(Records from a collection)
○ ○ ○ ○ ○ ○ ○
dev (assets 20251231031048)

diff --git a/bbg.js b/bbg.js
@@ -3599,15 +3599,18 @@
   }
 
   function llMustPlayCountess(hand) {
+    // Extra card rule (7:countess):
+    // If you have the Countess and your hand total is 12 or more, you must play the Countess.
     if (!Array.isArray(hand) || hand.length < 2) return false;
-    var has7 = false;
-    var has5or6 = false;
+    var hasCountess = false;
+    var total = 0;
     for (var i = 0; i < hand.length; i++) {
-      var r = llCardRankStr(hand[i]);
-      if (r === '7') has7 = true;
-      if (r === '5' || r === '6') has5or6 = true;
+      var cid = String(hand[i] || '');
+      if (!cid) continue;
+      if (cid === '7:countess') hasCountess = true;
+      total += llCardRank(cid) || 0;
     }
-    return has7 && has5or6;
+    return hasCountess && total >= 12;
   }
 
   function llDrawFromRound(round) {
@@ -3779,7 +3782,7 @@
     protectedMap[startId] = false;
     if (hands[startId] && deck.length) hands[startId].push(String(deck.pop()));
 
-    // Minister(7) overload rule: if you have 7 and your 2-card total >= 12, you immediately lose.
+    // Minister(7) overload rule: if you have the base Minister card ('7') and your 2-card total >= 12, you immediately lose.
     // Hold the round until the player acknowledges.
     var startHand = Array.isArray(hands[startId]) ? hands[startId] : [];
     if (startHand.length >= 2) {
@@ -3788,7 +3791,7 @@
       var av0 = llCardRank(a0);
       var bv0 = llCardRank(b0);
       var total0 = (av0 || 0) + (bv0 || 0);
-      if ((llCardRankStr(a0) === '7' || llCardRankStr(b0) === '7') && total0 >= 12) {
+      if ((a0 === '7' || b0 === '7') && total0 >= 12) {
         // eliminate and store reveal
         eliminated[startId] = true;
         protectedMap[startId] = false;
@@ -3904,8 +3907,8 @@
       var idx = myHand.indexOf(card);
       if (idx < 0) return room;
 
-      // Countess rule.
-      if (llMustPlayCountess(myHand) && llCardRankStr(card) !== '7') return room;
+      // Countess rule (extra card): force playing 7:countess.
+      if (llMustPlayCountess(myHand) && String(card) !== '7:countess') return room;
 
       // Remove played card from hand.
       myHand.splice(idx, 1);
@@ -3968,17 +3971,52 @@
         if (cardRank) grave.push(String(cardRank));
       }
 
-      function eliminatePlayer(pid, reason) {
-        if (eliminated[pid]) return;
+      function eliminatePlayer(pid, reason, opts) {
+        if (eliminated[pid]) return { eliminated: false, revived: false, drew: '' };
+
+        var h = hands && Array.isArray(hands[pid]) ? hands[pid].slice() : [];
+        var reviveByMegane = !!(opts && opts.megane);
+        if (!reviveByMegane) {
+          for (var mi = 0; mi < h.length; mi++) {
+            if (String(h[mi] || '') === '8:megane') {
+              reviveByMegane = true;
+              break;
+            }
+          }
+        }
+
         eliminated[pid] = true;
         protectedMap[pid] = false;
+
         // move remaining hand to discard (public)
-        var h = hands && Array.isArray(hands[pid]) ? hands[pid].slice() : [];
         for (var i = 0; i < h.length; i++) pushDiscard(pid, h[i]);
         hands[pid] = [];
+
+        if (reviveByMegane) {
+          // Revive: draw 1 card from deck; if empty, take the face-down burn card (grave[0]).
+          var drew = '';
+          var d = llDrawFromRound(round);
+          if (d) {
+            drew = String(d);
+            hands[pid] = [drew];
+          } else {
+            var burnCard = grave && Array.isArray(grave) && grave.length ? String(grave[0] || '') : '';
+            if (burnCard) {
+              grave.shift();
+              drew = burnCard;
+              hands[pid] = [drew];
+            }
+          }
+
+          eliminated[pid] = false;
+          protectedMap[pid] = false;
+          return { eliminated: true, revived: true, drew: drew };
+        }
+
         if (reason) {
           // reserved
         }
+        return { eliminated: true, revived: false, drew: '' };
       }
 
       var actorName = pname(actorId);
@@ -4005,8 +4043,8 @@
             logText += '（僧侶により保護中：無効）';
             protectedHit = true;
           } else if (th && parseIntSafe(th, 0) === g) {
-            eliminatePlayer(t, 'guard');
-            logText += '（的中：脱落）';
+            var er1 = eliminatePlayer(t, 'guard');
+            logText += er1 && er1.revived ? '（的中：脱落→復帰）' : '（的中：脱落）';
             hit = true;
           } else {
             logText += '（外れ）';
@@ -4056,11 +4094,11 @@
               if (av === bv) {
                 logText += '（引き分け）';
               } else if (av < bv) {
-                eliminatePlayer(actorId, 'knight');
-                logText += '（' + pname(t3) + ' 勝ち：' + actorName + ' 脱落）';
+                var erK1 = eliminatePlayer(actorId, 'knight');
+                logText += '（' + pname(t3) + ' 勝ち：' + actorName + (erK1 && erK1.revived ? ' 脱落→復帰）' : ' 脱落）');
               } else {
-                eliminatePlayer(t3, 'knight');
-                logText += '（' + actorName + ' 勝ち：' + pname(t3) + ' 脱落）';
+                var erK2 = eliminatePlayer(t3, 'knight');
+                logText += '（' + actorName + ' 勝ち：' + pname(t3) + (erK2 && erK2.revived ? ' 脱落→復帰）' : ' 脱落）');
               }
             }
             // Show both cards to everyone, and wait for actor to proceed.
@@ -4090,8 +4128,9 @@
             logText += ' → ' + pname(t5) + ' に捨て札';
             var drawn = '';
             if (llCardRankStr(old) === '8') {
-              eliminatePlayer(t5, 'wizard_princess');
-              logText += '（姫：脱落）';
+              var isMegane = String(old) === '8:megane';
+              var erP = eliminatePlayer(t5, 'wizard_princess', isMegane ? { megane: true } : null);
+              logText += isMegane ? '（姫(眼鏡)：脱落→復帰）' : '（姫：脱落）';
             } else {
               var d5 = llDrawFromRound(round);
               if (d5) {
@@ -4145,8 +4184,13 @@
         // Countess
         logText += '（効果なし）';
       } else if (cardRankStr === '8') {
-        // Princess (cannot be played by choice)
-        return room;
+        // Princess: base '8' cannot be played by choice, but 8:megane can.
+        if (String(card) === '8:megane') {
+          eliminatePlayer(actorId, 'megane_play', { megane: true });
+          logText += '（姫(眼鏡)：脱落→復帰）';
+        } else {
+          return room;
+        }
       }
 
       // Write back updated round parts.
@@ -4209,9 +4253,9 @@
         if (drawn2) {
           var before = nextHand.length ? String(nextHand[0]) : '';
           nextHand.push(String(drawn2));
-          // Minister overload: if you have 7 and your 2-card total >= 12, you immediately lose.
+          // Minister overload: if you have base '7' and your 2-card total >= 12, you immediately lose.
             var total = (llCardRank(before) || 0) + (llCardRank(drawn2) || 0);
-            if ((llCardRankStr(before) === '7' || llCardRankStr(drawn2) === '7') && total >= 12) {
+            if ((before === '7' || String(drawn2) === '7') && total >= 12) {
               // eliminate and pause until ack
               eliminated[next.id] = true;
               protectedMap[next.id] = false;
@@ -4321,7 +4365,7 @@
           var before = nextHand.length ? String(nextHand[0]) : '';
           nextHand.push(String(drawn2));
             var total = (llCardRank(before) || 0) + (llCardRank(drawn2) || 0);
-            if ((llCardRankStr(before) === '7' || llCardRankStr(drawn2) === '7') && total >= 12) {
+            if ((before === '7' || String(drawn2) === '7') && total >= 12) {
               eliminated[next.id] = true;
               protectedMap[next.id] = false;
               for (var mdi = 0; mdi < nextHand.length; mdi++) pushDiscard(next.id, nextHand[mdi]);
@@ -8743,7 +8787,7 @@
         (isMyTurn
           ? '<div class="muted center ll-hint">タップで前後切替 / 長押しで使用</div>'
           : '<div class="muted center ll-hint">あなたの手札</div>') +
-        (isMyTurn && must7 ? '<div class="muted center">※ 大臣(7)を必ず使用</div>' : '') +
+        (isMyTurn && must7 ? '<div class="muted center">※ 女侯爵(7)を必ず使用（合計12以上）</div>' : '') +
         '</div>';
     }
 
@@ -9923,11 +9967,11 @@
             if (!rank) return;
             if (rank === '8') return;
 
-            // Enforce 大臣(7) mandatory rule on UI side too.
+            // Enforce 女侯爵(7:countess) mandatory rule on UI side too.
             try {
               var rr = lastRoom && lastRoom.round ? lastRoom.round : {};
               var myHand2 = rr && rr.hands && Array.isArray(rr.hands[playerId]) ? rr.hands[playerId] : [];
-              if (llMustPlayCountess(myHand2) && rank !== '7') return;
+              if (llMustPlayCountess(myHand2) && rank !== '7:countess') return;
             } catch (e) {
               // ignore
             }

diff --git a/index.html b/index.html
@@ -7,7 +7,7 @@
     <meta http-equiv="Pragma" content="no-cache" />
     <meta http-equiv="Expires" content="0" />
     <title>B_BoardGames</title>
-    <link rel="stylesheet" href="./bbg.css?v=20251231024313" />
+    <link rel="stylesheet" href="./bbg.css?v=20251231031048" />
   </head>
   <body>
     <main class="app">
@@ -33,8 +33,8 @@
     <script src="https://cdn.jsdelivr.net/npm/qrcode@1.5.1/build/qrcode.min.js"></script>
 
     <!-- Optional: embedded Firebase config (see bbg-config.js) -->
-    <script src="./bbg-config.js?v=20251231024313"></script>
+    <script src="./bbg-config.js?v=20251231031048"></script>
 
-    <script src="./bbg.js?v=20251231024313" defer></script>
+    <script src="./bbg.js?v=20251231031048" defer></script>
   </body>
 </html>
○ ○ ○ ○ ○ ○ ○
• **Your assignment**
Where a line of the records contains the word "center", count it; state only the final tally.

• **Exercise result**
4